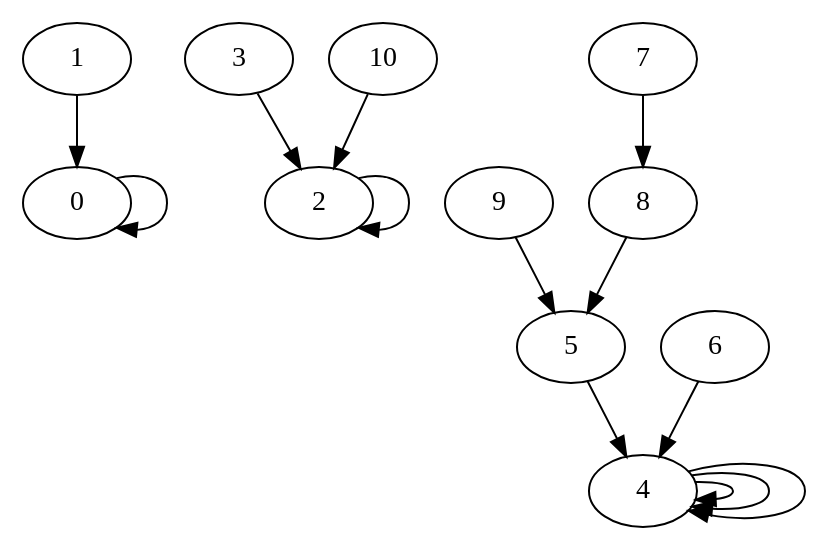
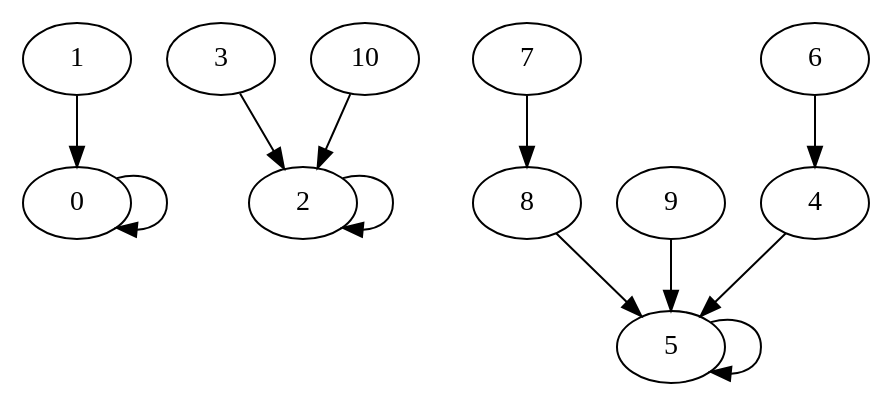
One commit to evlrs/Labyrinthe changed the diagram in partition/Nico/graph_partition_nico.dot. Above: the diagram before and after it, drawn with Graphviz. The commit also changed 9 other files, not shown here.

Commit message:
ajout dossier nico graph

```diff
--- a/partition/Nico/graph_partition_nico.dot
+++ b/partition/Nico/graph_partition_nico.dot
@@ -1,15 +1,13 @@
 digraph {
+    0 -> 0;
     1 -> 0;
+    2 -> 2;
     3 -> 2;
-    10 -> 2;
-    9 -> 5;
+    4 -> 5;
+    5 -> 5;
     6 -> 4;
     7 -> 8;
     8 -> 5;
-    5 -> 4;
-    4 -> 4;
-    4 -> 4;
-    0 -> 0;
-    2 -> 2;
-    4 -> 4;
+    9 -> 5;
+    10 -> 2;
 }
```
====================
In your copy, include every record word for word but no pictures.

One commit to evlrs/Labyrinthe changed the diagram in partition/Nico/graph_partition_nico.dot. Above: the diagram before and after it, drawn with Graphviz. The commit also changed 9 other files, not shown here.

Commit message:
ajout dossier nico graph

```diff
--- a/partition/Nico/graph_partition_nico.dot
+++ b/partition/Nico/graph_partition_nico.dot
@@ -1,15 +1,13 @@
 digraph {
+    0 -> 0;
     1 -> 0;
+    2 -> 2;
     3 -> 2;
-    10 -> 2;
-    9 -> 5;
+    4 -> 5;
+    5 -> 5;
     6 -> 4;
     7 -> 8;
     8 -> 5;
-    5 -> 4;
-    4 -> 4;
-    4 -> 4;
-    0 -> 0;
-    2 -> 2;
-    4 -> 4;
+    9 -> 5;
+    10 -> 2;
 }
```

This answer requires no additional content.